Data under study section start
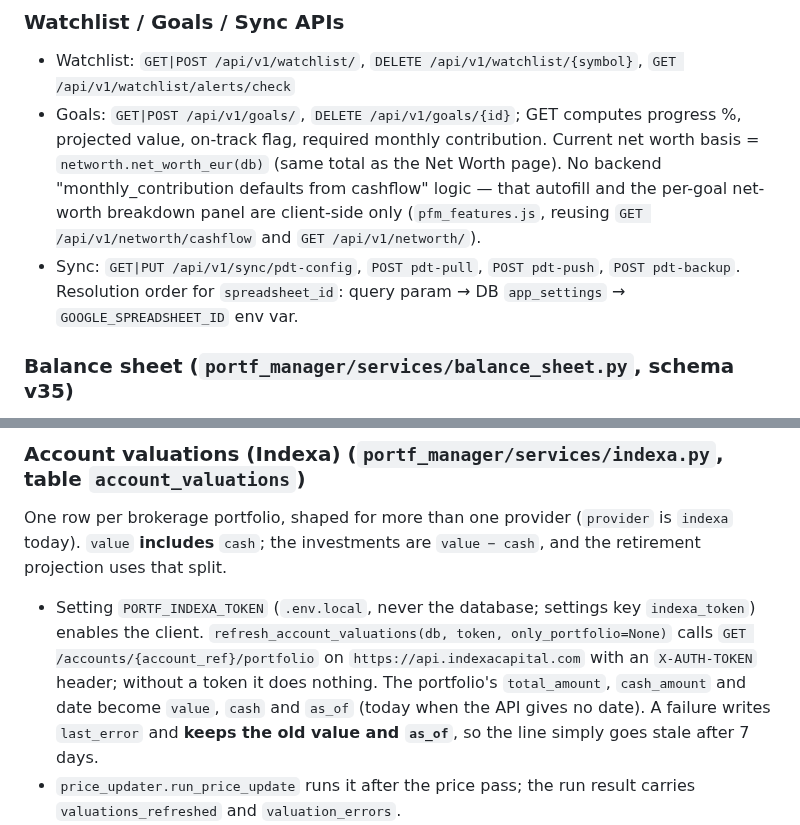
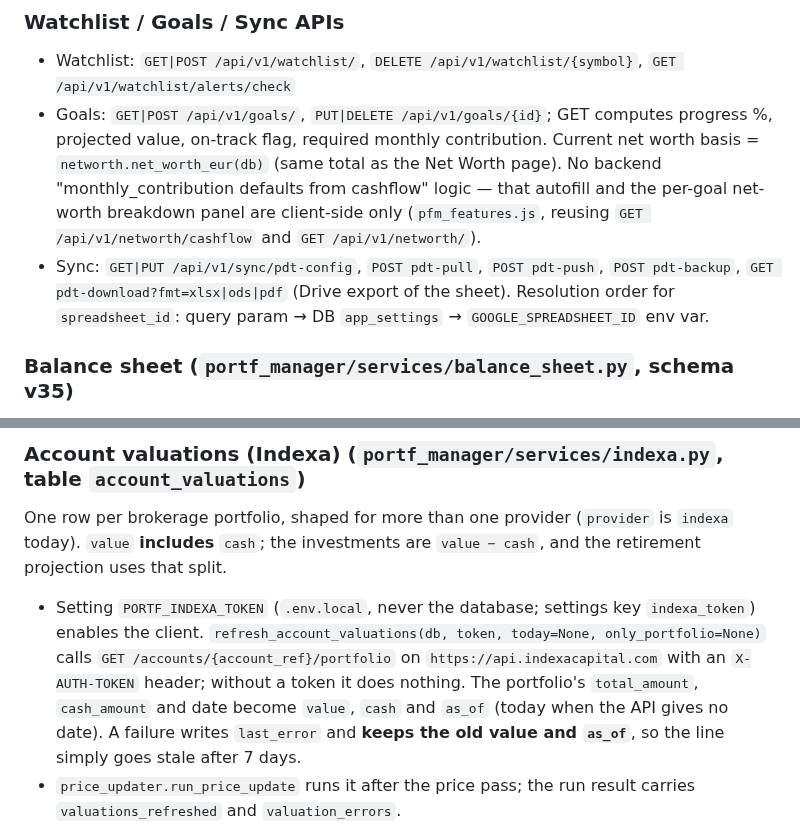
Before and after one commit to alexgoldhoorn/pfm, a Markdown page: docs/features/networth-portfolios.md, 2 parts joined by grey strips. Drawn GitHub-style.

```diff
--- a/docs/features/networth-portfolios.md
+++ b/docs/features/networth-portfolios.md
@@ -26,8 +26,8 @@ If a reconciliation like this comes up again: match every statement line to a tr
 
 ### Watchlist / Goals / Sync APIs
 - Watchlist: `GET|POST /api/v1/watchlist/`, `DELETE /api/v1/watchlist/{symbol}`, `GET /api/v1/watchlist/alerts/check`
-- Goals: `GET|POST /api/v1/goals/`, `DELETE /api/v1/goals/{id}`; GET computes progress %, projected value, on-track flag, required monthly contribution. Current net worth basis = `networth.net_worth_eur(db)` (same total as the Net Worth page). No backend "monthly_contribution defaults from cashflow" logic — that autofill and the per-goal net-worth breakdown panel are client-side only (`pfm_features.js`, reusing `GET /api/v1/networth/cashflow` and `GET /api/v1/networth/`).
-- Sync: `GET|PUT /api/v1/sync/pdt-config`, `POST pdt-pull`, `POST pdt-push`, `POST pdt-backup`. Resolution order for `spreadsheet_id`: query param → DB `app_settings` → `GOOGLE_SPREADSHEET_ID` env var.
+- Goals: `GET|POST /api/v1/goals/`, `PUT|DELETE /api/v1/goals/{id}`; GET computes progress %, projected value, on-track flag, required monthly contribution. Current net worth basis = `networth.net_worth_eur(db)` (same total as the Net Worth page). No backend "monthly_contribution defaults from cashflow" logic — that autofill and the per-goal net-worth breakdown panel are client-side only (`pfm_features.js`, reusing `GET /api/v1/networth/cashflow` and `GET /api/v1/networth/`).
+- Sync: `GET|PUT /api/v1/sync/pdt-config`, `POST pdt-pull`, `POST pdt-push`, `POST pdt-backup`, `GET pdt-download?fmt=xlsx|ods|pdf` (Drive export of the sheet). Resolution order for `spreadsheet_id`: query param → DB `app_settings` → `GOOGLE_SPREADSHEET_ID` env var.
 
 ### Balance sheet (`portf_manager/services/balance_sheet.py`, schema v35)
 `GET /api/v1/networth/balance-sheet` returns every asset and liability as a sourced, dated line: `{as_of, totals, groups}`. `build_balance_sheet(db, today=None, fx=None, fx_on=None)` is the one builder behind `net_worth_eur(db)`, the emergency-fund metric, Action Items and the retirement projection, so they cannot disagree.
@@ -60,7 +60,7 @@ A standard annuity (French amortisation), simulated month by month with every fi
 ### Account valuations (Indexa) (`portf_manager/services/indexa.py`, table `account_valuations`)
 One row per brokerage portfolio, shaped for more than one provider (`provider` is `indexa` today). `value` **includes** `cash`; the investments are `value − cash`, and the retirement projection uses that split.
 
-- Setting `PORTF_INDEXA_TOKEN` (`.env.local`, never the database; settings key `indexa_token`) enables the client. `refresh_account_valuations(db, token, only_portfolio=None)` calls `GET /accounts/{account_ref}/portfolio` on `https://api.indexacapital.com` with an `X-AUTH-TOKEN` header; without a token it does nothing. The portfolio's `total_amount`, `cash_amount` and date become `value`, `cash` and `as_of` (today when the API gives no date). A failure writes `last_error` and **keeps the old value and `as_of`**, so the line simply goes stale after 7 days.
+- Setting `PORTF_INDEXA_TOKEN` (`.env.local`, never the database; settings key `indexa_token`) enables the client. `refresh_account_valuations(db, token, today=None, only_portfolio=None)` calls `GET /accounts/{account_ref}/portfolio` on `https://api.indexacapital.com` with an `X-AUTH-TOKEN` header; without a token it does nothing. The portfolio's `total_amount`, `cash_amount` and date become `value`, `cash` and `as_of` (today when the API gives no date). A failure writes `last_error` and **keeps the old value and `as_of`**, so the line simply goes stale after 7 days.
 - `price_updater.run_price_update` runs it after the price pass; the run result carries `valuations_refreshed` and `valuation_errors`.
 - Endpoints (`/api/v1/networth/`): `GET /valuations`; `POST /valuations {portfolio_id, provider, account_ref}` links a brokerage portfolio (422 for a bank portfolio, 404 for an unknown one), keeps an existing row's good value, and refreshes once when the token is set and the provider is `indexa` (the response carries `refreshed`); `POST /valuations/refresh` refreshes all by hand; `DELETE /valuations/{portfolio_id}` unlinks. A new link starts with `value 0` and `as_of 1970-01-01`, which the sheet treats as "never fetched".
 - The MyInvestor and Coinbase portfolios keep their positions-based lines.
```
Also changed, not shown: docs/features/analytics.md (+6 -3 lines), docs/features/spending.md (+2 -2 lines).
Data under study section end
Data under study section start
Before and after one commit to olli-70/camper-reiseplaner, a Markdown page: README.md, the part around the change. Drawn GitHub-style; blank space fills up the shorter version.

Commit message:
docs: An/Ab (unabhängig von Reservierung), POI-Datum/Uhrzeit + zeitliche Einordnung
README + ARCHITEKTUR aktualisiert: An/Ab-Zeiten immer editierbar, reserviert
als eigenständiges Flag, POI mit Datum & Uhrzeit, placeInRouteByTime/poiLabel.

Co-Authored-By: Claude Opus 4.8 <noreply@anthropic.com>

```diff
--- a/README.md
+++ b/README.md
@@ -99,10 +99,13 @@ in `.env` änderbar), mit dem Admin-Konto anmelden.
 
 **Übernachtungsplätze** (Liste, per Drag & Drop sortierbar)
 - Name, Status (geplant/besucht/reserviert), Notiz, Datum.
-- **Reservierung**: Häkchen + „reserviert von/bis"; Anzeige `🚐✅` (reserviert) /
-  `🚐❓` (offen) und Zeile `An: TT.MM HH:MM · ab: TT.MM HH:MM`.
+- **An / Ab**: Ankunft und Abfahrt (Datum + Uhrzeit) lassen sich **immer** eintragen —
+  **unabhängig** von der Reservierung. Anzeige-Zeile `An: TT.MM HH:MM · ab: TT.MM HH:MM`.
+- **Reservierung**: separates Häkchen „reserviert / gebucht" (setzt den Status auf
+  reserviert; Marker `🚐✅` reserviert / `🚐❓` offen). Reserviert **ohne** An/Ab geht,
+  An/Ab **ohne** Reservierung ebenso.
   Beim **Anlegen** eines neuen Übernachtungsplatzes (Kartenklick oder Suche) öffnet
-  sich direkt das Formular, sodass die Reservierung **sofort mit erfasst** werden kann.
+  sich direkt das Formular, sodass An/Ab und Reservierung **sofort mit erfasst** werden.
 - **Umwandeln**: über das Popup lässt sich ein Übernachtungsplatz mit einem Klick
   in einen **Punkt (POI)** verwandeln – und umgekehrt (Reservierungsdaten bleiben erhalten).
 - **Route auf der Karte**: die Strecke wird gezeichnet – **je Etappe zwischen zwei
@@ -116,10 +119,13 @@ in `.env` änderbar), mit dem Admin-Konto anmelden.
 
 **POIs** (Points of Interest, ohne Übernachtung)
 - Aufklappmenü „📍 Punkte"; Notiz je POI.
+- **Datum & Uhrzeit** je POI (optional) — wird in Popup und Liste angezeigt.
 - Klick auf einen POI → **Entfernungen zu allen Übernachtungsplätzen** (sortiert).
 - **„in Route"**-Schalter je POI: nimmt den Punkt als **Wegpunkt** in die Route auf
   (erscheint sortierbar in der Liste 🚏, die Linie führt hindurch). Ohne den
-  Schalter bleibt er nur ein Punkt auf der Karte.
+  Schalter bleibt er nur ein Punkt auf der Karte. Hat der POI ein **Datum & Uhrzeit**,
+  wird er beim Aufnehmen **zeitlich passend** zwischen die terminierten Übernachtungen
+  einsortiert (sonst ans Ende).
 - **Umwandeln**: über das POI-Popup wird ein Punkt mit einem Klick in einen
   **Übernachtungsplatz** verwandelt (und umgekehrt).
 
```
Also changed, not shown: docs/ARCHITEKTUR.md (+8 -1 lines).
Data under study section end
• What to do:
All lines of the material that contain the string "Uhrzeit" are to be copied.

• Expected answer:
docs: An/Ab (unabhängig von Reservierung), POI-Datum/Uhrzeit + zeitliche Einordnung
als eigenständiges Flag, POI mit Datum & Uhrzeit, placeInRouteByTime/poiLabel.
+- **An / Ab**: Ankunft und Abfahrt (Datum + Uhrzeit) lassen sich **immer** eintragen —
+- **Datum & Uhrzeit** je POI (optional) — wird in Popup und Liste angezeigt.
+  Schalter bleibt er nur ein Punkt auf der Karte. Hat der POI ein **Datum & Uhrzeit**,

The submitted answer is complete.